A sprained ankle happens when there is a tear in the ligaments that connect the bones of the leg to the foot. This type of injury is one of the most common among football players due to the strain they put on their ankles when running or jumping. If they are tackled or take a fall, they can sprain their ankle if they land in an awkward position. Repeated ankle sprains can not only cause chronic pain but can lead to long-term complications such as arthritis.
Turf toe is an injury to the ligament of the big toe joint and is one of the most common seen among NFL players. This type of injury happens suddenly when a football player loses traction on turf or another field surface and hyper-extends the big toe joint beyond its normal range of motion. It can also occur if a football player falls on another player’s foot and causes the toe to bend backward. In most cases, turf toe will heal on its own over time using conservative treatment methods such as rest, ice, and elevation. But in severe cases when the toe is dislocated, surgery may be required.
Achilles Tendon Rupture or Achilles Tendonitis

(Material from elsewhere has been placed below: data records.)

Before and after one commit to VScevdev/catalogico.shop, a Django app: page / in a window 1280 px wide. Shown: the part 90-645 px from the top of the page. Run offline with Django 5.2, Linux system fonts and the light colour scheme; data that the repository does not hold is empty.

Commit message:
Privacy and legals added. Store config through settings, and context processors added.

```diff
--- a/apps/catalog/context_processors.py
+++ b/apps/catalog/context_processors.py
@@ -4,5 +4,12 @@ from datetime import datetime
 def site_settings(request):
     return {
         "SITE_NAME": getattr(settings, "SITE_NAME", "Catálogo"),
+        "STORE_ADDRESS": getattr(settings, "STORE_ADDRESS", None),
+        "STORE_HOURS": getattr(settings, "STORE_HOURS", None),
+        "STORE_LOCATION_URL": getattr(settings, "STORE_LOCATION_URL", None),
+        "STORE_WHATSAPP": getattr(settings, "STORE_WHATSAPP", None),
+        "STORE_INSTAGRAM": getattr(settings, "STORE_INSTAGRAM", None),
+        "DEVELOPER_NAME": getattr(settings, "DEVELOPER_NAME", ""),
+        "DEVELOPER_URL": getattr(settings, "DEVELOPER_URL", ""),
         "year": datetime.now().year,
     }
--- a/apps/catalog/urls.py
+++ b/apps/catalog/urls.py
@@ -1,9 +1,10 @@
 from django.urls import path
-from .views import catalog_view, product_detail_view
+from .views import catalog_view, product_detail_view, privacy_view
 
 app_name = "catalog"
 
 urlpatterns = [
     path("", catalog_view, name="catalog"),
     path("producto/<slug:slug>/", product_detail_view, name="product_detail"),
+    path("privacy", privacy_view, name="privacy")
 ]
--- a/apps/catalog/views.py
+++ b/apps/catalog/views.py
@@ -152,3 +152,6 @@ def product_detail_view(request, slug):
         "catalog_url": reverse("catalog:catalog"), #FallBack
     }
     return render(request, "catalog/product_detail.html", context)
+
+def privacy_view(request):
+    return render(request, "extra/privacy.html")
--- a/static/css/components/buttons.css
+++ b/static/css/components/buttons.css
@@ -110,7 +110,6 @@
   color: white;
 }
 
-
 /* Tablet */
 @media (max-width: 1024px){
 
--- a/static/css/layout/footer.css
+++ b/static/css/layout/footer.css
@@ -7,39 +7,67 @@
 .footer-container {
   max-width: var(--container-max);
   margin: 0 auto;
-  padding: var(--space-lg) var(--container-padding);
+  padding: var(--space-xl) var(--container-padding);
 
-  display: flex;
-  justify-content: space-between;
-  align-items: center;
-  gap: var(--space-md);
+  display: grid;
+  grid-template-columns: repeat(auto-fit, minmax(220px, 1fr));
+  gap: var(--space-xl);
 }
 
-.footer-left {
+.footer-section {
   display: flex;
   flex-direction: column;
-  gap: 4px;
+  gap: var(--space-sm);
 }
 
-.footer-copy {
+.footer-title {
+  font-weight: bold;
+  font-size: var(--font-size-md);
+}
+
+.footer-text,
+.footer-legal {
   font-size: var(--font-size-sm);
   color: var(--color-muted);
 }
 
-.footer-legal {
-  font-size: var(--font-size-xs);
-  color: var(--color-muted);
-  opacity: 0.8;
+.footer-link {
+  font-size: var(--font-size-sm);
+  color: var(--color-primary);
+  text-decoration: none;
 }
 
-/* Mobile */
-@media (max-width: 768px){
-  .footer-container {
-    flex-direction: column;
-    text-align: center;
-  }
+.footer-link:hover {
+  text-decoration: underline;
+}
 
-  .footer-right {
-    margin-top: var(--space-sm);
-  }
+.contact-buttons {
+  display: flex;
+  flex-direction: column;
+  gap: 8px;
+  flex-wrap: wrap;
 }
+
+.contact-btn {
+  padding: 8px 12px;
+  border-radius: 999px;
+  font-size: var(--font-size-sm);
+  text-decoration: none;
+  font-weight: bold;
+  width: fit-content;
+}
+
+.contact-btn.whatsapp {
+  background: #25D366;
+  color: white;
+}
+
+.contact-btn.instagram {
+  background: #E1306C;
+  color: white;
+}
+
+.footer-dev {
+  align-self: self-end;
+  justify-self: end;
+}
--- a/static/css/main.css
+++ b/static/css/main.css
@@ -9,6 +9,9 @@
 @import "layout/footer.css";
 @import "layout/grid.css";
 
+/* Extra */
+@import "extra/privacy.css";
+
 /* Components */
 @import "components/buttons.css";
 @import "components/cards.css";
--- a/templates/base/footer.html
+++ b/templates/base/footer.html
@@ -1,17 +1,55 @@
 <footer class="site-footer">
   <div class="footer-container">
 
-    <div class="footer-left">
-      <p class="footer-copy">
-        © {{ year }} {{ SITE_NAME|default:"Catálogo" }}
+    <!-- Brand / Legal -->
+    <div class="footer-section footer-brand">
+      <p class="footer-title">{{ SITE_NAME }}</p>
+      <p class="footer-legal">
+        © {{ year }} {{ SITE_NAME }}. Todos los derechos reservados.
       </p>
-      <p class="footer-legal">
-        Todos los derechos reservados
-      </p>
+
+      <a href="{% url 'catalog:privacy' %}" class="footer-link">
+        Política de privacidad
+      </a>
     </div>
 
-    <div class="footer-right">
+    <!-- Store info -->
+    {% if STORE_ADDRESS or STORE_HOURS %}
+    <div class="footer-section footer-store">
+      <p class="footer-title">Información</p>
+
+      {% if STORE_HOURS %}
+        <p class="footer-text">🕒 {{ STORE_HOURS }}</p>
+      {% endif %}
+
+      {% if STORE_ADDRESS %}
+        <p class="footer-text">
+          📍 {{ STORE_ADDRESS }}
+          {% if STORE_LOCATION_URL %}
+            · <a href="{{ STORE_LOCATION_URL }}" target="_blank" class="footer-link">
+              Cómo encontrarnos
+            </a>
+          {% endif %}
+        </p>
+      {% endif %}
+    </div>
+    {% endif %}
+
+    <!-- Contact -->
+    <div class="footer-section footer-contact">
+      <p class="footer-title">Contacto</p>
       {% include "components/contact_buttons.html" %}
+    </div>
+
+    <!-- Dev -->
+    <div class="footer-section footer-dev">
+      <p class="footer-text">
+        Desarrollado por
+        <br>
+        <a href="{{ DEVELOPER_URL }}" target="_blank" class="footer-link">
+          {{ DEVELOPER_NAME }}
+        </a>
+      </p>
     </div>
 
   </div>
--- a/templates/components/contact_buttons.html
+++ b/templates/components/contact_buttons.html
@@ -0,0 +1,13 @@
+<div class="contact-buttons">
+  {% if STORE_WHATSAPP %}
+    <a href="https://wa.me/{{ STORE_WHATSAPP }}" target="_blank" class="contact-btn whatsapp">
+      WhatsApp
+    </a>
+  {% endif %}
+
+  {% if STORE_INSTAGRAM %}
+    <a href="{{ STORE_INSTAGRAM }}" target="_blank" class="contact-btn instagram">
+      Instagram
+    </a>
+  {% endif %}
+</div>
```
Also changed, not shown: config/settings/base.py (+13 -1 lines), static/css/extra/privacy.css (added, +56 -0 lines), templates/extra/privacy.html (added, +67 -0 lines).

Football players are at an increased risk of injuring their Achilles tendon, the strong band of tissue that extends down the back of the lower leg and attaches to the heel. An injury to the Achilles tendon can occur when the player is quickly changing direction and position, backpedaling, or accelerating down the field. There are two types of injuries that can affect the Achilles tendon:
- Achilles tendon rupture. A rupture happens when the Achilles tendon is stretched and tears. This can happen after falling or being tackled. Depending on the severity of the injury, there are both conservative and surgical options for treatment.
- Achilles tendonitis. This condition happens when the Achilles tendon becomes inflamed. This type of overuse injury can occur in football players who increase the intensity or frequency of their workouts too soon. Strengthening exercises are often recommended to treat this condition.
A Jones fracture is a break on the fifth metatarsal, the long bone along the outer part of the foot that connects to the pinky toe. This type of foot break occurs from overuse or stress on the bone from repetitive motion making it a common type of fracture among football players. To treat this type of fracture, the player may need to wear a foot support to heal, and some players may need surgery.
Imagine how painful it would be to walk, let alone run, if the bones in the middle of your foot were broken or ligaments in that same area were torn. This is what is known as a Lisfranc injury. Sometimes, the injury can be more on the minor side, similar to the injury suffered by running back Najee Harris of the Pittsburgh steelers, were a sprain occurs in the middle of your foot. Regardless of whether it's minor or not, Lisfranc injuries can be quite painful.
Plantar Fascia Tear or Rupture
One of the more painful injuries on our list, tearing or rupturing of the plantar fascia can be extremely difficult to play with. Oddly enough, a complete tear is less painful than a partial tear. Your plantar fascia is a band of tissue that runs from the base of your toes to your heel and can cause an acute pain in the arch of your foot.
Diagnosing and Treating Foot/Ankle Injuries
If you suffer an ankle or foot injury, it is important to consult with a podiatrist for an evaluation. If a foot or ankle injury is left untreated, it may not heal properly and can result in lifelong complications. An untreated injury can lead to:
- Joint damage
- Chronic pain
- Limited movement
Contact Our DFW Sports Medicine Podiatrist for a Consult
If you have injured your foot or ankle, contact our DFW sports medicine podiatrist for a consultation today. We can answer your questions and create a custom treatment plan based on your specific needs. Contact our Grapevine or Keller office to request an appointment by filling out our convenient online contact form below or calling our office at 817-481-4000.